===== GIVEN RECORDS =====

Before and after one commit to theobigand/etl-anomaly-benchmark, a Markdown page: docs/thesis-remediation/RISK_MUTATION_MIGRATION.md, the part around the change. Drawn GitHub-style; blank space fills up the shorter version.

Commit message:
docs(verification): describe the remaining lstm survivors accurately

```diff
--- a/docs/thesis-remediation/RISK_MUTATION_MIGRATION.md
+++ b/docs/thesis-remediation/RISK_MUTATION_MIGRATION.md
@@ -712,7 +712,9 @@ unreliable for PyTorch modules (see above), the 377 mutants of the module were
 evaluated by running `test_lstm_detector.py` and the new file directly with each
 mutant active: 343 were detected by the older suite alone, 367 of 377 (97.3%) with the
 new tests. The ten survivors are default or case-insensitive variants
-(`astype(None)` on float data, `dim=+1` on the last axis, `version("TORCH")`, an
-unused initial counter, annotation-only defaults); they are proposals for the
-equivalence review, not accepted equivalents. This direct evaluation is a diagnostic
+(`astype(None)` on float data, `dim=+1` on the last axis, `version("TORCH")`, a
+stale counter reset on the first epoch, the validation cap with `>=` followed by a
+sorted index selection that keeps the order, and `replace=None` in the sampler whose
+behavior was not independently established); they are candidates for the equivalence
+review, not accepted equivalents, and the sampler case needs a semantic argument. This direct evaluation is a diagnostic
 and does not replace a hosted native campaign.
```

=====

Repeat the records above exactly, with nothing left out.

Before and after one commit to theobigand/etl-anomaly-benchmark, a Markdown page: docs/thesis-remediation/RISK_MUTATION_MIGRATION.md, the part around the change. Drawn GitHub-style; blank space fills up the shorter version.

Commit message:
docs(verification): describe the remaining lstm survivors accurately

```diff
--- a/docs/thesis-remediation/RISK_MUTATION_MIGRATION.md
+++ b/docs/thesis-remediation/RISK_MUTATION_MIGRATION.md
@@ -712,7 +712,9 @@ unreliable for PyTorch modules (see above), the 377 mutants of the module were
 evaluated by running `test_lstm_detector.py` and the new file directly with each
 mutant active: 343 were detected by the older suite alone, 367 of 377 (97.3%) with the
 new tests. The ten survivors are default or case-insensitive variants
-(`astype(None)` on float data, `dim=+1` on the last axis, `version("TORCH")`, an
-unused initial counter, annotation-only defaults); they are proposals for the
-equivalence review, not accepted equivalents. This direct evaluation is a diagnostic
+(`astype(None)` on float data, `dim=+1` on the last axis, `version("TORCH")`, a
+stale counter reset on the first epoch, the validation cap with `>=` followed by a
+sorted index selection that keeps the order, and `replace=None` in the sampler whose
+behavior was not independently established); they are candidates for the equivalence
+review, not accepted equivalents, and the sampler case needs a semantic argument. This direct evaluation is a diagnostic
 and does not replace a hosted native campaign.
```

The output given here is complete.